Difference listings
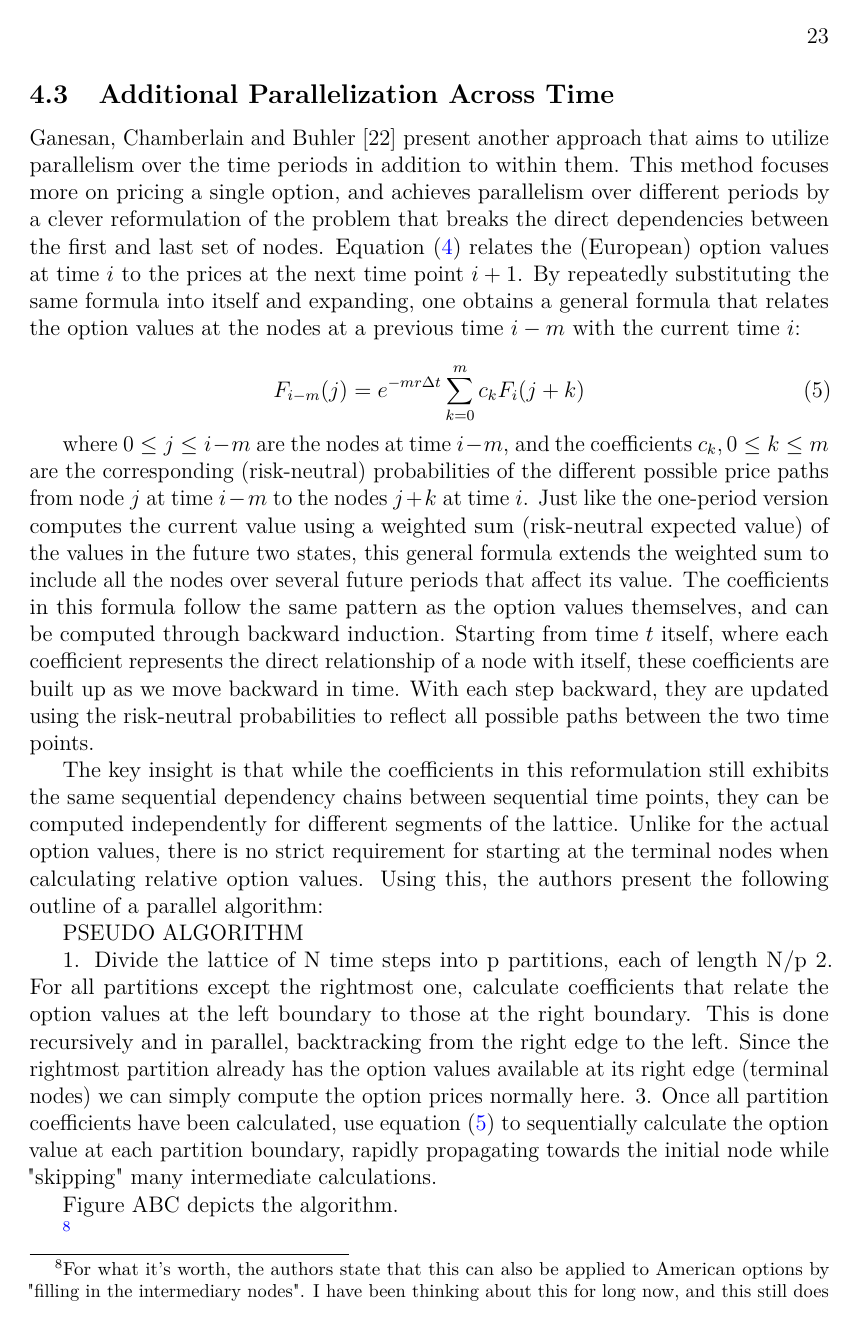
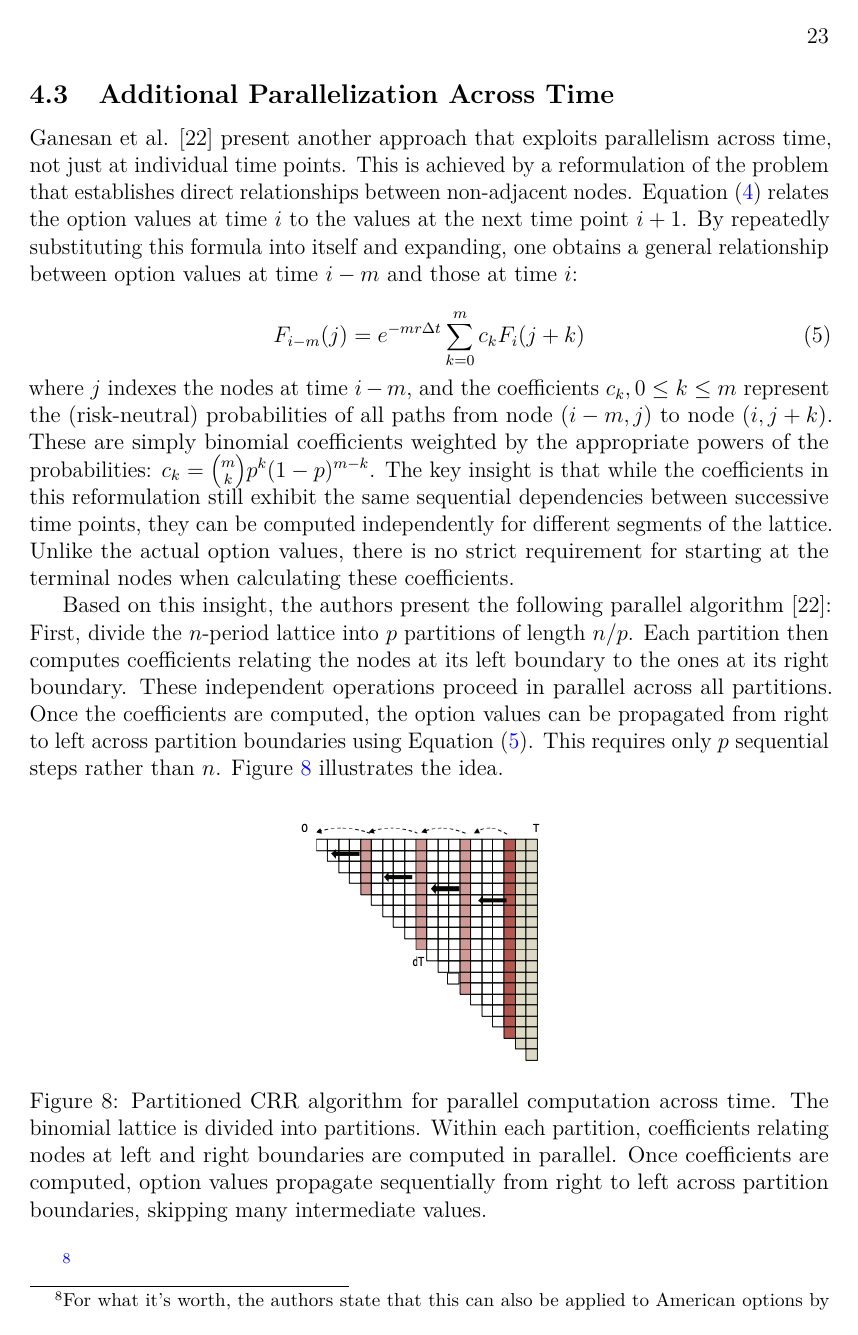
Before and after one commit to DanteMichaeli/GPU-option-pricing-thesis, a LaTeX thesis (thesistemplate.tex): page 27 of 39. Compiled offline with pdfLaTeX.

Commit message:
halfway through time axis parallel rewrite

```diff
--- a/thesistemplate.tex
+++ b/thesistemplate.tex
@@ -802,31 +798,23 @@ For large lattices, the naive parallelization encounters synchronization bottlen
 \clearpage
 
 \subsection{Additional Parallelization Across Time}
-Ganesan, Chamberlain and Buhler \cite{ganesan2009acceleration} present another approach that aims to utilize parallelism over the time periods in addition to within them. This method focuses more on pricing a single option, and achieves parallelism over different periods by a clever reformulation of the problem that breaks the direct dependencies between the first and last set of nodes. \cref{eq:risk-neutral-expectancy} relates the (European) option values at time $i$ to the prices at the next time point $i+1$. By repeatedly substituting the same formula into itself and expanding, one obtains a general formula that relates the option values at the nodes at a previous time $i-m$ with the current time $i$:
+Ganesan et al. \cite{ganesan2009acceleration} present another approach that exploits parallelism across time, not just at individual time points. This is achieved by a reformulation of the problem that establishes direct relationships between non-adjacent nodes. \cref{eq:risk-neutral-expectancy} relates the option values at time $i$ to the values at the next time point $i+1$. By repeatedly substituting this formula into itself and expanding, one obtains a general relationship between option values at time $i-m$ and those at time $i$:
 
 \begin{equation}
     F_{i-m}(j) = e^{-m r \Delta t} \sum_{k=0}^m c_k F_i(j+k)
 \label{relative-prices}
 \end{equation}
+where $j$ indexes the nodes at time $i-m$, and the coefficients $c_k, 0 \leq k \leq m$ represent the (risk-neutral) probabilities of all paths from node $(i-m,j)$ to node $(i,j+k)$. These are simply binomial coefficients weighted by the appropriate powers of the probabilities: $c_k = \binom{m}{k}p^k(1-p)^{m-k}$. The key insight is that while the coefficients in this reformulation still exhibit the same sequential dependencies between successive time points, they can be computed independently for different segments of the lattice. Unlike the actual option values, there is no strict requirement for starting at the terminal nodes when calculating these coefficients.
 
-where $0 \leq j \leq i-m$ are the nodes at time $i-m$, and the coefficients $c_k, 0 \leq k \leq m$ are the corresponding (risk-neutral) probabilities of the different possible price paths from node $j$ at time $i-m$ to the nodes $j+k$ at time $i$. Just like the one-period version computes the current value using a weighted sum (risk-neutral expected value) of the values in the future two states, this general formula extends the weighted sum to include all the nodes over several future periods that affect its value. The coefficients in this formula follow the same pattern as the option values themselves, and can be computed through backward induction. Starting from time $t$ itself, where each coefficient represents the direct relationship of a node with itself, these coefficients are built up as we move backward in time. With each step backward, they are updated using the risk-neutral probabilities to reflect all possible paths between the two time points.
-
-The key insight is that while the coefficients in this reformulation still exhibits the same sequential dependency chains between sequential time points, they can be computed independently for different segments of the lattice. Unlike for the actual option values, there is no strict requirement for starting at the terminal nodes when calculating relative option values. Using this, the authors present the following outline of a parallel algorithm:
-
-PSEUDO ALGORITHM
-
-1. Divide the lattice of N time steps into p partitions, each of length N/p
-2. For all partitions except the rightmost one, calculate coefficients that relate the option values at the left boundary to those at the right boundary. This is done recursively and in parallel, backtracking from the right edge to the left. Since the rightmost partition already has the option values available at its right edge (terminal nodes) we can simply compute the option prices normally here.
-3. Once all partition coefficients have been calculated, use equation \eqref{relative-prices} to sequentially calculate the option value at each partition boundary, rapidly propagating towards the initial node while "skipping" many intermediate calculations.
-
-Figure ABC depicts the algorithm.
+Based on this insight, the authors present the following parallel algorithm \cite{ganesan2009acceleration}: First, divide the $n$-period lattice into $p$ partitions of length $n/p$. Each partition then computes coefficients relating the nodes at its left boundary to the ones at its right boundary. These independent operations proceed in parallel across all partitions. Once the coefficients are computed, the option values can be propagated from right to left across partition boundaries using \cref{relative-prices}. This requires only $p$ sequential steps rather than $n$. \cref{fig:partitioned} illustrates the idea.
 
 
 \begin{figure}[h]
     \centering
-    \includegraphics[height=5cm]{CRRpartitioned.png}
-    \caption{A visualization of the parallelized CRR algorithm using partitioning. BLA BLA BLA lorem ipsum. MAKE YOUR OWN PICTURE OF THIS, OR CHECK IF THE FIGURES ARE OK TO USE UNDER COPYRIGHT}
-    \label{fig:combined}
+    \includegraphics[height=5cm]{External Images/CRRpartitioned.png}
+    \caption{Partitioned CRR algorithm for parallel computation across time. The binomial lattice is divided into partitions. Within each partition, coefficients relating nodes at left and right boundaries are computed in parallel. Once coefficients are computed, option values propagate sequentially from right to left across partition boundaries, skipping many intermediate values.}
+
+    \label{fig:partitioned}
 \end{figure}
 
 
```
Also changed, not shown: External Images/CRRpartitioned.png (renamed from CRRpartitioned.png), External Images/oneperiodbinom.jpg (renamed from oneperiodbinom.jpg), thesistemplate.tex (4 more changed lines).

## PROBLEM DESCRIPTION
Look through the data above and return each line where the string "equation" occurs.

## THE ANSWER
 \begin{equation}
 \end{equation}
-3. Once all partition coefficients have been calculated, use equation \eqref{relative-prices} to sequentially calculate the option value at each partition boundary, rapidly propagating towards the initial node while "skipping" many intermediate calculations.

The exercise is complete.